A couple of years back, we ran a post called “The 10 Things That Are Killing Indie Music in 2011.” It discussed various ways in which the world of indie music could be better, and generated what amounted to a heap of attention for Flavorwire at the time, also stirring a healthy debate in the comments section (all of which sadly got nuked when we switched over to Facebook comments). Inter alia, several commenters took me to task for being “negative,” asking why I didn’t write something positive about the world of music instead of criticizing it. And, y’know, sure, why not? A couple of weeks later, I wrote “10 Things That We Love About Indie Music in 2011.” It generated precisely one-tenth of the traffic the first post did, proving neatly that for all people’s stated good intentions, negative pieces were a whole lot more popular on the Internet than positive ones. Or so it appeared, anyway.
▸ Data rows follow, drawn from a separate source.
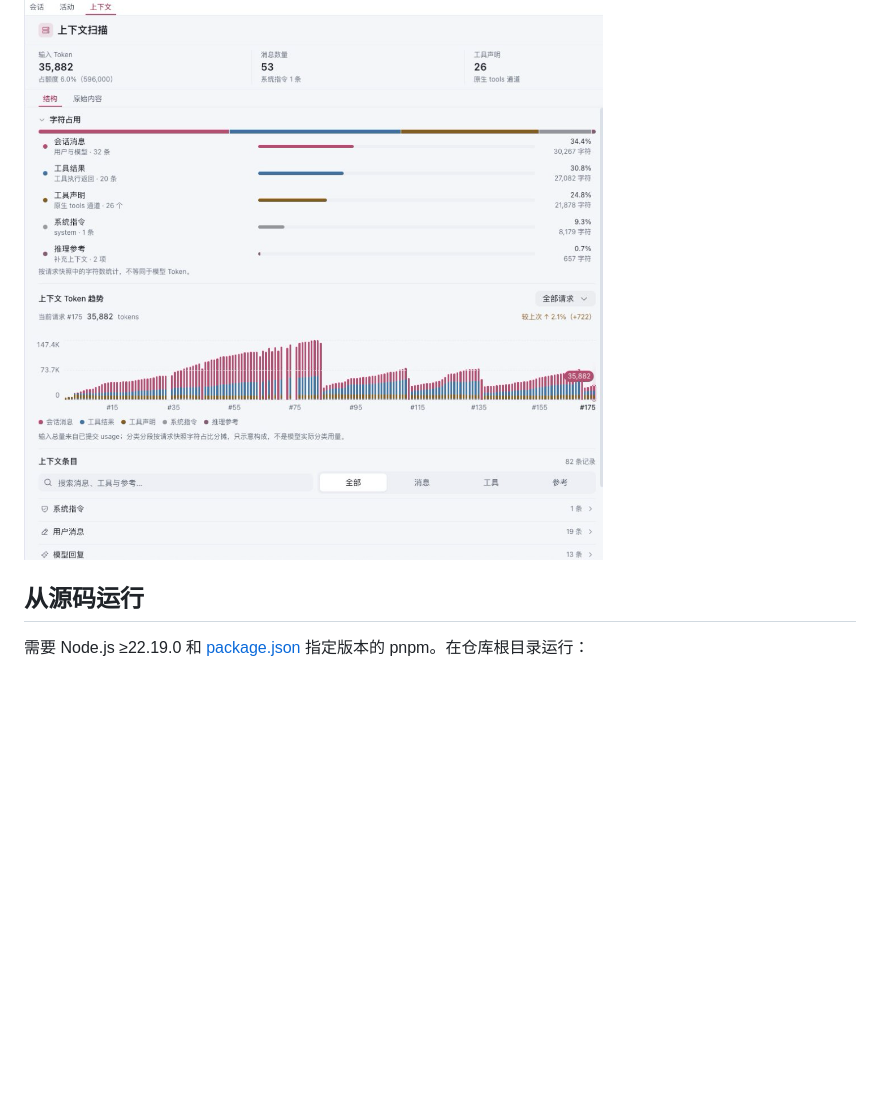
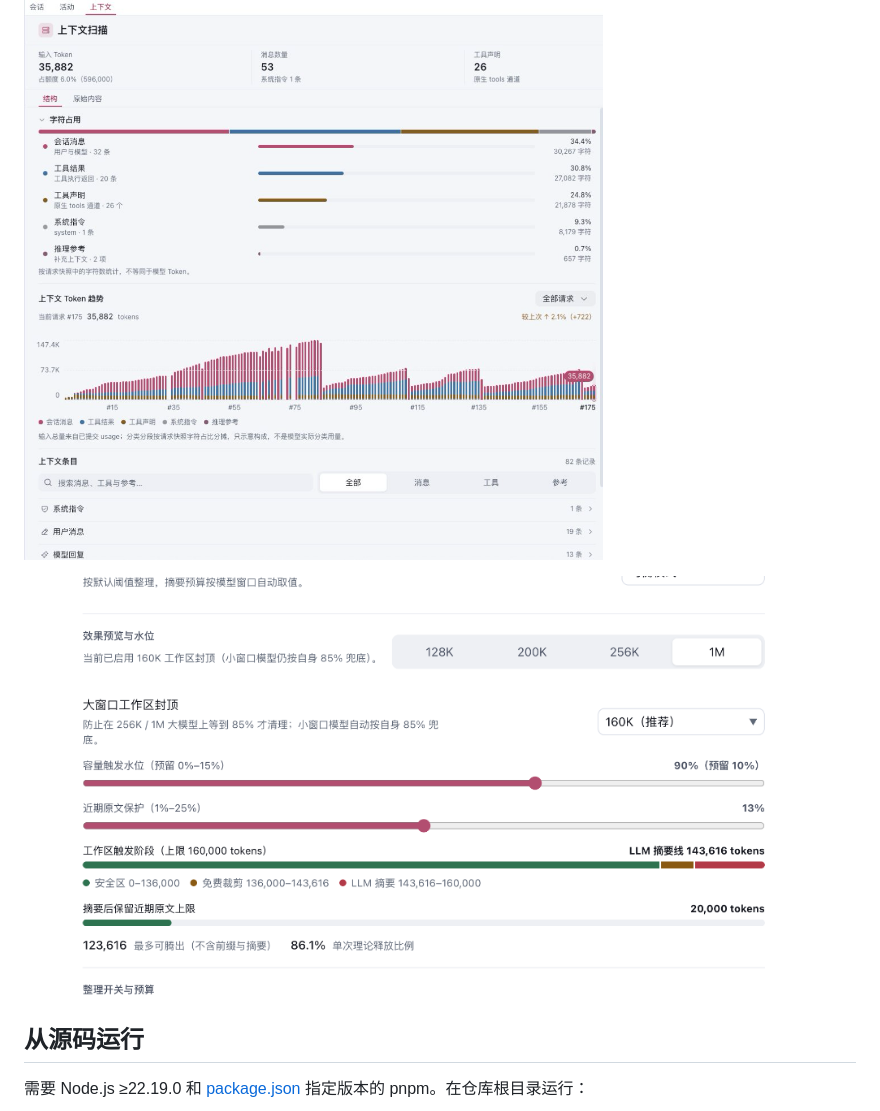
Before and after one commit to ypconfig-17/archer-harness, a Markdown page: README.md, the part around one of its changes. GitHub-like rendering; pictures changed too: showcase/images/desktop-context-settings.png (added); blank space fills up the shorter version.

Commit message:
docs(readme): update capability sources screenshot and add context settings preview

```diff
--- a/README.md
+++ b/README.md
@@ -89,6 +89,8 @@ flowchart TD
 
 ![Archer 桌面端的上下文扫描视图，显示输入构成、Token 趋势与历史条目。](showcase/images/desktop-context.png)
 
+![Archer 设置中的上下文整理策略与水位预览。](showcase/images/desktop-context-settings.png)
+
 ## 从源码运行
 
 需要 Node.js ≥22.19.0 和 [package.json](package.json) 指定版本的 pnpm。在仓库根目录运行：
```
Also changed, not shown: other parts of README.md (+1 -1 lines), showcase/images/desktop-capability-sources.png.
But maybe not. The success of relentlessly positive sites like Upworthy has turned this paradigm on its head of late, leading to much chin-stroking and long, serious essays like Tom Scocca’s much-publicizedpiece for Gawker last week. Our own Michelle Dean has already written an erudite response to the whole smarm/snark debate, and I don’t want to go over old ground here, except to agree wholeheartedly with her contention that “positivity is just as much of a pose, a style, as negativity, and so just as much of a trap.”
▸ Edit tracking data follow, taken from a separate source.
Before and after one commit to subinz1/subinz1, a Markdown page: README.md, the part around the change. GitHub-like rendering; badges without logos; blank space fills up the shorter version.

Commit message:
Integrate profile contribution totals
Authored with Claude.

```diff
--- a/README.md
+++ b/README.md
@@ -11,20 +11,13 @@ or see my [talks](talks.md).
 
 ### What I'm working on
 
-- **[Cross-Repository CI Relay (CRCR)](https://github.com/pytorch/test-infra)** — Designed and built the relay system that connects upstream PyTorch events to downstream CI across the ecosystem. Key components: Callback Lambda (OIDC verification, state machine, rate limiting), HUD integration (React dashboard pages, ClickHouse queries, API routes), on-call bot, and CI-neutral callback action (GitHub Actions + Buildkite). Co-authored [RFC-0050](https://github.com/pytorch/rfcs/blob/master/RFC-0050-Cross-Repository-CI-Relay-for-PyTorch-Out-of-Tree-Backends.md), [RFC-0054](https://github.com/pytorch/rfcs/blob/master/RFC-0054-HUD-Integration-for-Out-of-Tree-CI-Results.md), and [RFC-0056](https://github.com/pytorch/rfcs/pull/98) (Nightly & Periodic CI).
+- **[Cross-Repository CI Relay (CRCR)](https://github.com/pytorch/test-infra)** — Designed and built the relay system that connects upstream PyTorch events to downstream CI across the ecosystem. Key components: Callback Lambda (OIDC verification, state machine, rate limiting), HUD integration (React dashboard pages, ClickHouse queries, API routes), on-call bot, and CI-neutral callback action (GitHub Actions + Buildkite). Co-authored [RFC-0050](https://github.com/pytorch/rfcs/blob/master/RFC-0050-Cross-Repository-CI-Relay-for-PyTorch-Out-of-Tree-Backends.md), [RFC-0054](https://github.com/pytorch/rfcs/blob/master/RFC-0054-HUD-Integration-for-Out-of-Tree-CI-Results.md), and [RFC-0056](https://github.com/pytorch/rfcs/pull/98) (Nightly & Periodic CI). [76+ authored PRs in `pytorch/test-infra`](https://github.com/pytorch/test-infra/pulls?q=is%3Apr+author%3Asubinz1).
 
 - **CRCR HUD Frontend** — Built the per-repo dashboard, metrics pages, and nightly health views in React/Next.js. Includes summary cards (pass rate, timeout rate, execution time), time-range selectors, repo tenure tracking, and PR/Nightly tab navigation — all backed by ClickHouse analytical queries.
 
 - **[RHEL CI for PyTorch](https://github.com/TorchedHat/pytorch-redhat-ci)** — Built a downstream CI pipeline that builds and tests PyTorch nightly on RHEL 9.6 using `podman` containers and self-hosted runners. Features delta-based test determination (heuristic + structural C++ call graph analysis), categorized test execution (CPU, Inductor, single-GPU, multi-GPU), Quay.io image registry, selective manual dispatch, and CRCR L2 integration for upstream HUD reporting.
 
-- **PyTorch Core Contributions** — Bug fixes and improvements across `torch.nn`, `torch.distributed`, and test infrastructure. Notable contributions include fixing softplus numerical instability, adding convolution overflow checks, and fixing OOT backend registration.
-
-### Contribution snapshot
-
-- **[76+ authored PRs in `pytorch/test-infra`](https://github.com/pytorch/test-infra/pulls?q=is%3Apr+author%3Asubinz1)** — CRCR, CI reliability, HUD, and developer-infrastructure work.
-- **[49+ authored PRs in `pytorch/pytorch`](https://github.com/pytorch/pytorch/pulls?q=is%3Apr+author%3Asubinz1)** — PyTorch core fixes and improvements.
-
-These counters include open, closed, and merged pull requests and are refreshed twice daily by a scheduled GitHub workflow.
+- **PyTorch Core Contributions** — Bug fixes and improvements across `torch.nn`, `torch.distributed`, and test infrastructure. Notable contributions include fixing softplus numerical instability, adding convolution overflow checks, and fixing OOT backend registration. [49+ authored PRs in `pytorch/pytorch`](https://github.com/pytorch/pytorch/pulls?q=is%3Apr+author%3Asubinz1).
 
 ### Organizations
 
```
This is true, except for one thing: positivity is increasingly enforced on us. This seems particularly relevant this week in light of the news that Facebook has apparently considered introducing a “Sympathize” button to go with its iconic “Like” button, so as to avoid those awkward instances when someone bitches about something in a status update and you’re not sure whether to Like it or not — you don’t want to imply you like the thing that’s upsetting the person in question, after all.
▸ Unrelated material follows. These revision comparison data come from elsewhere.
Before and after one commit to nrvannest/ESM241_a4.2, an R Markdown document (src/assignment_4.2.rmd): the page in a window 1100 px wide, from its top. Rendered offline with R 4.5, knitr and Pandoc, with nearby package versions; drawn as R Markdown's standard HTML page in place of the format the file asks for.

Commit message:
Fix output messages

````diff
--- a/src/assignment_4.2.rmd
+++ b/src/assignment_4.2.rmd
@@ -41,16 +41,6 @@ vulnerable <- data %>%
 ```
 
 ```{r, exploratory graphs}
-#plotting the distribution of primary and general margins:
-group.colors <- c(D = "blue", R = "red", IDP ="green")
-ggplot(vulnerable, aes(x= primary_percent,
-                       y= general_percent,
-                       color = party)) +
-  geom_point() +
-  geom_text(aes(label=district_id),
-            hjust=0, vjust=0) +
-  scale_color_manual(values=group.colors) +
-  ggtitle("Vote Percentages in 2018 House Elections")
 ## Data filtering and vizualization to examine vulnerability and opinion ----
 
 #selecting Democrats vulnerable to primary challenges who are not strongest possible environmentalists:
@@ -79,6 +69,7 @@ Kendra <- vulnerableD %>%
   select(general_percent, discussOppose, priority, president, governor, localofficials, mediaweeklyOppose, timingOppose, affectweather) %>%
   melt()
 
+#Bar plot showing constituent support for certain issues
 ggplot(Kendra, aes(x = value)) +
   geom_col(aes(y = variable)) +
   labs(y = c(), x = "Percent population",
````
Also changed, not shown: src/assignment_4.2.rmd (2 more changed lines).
There are a couple of issues bound up in this. First, there’s the fact that it’s kinda hilarious that this has become such an issue that Facebook feels it might be necessary to provide a new button for people to express their emotions — and, similarly, the fact that users might also consider such a thing necessary when it takes two seconds to type “Shit, sorry your cat died” or whatever else is required instead of hitting Like.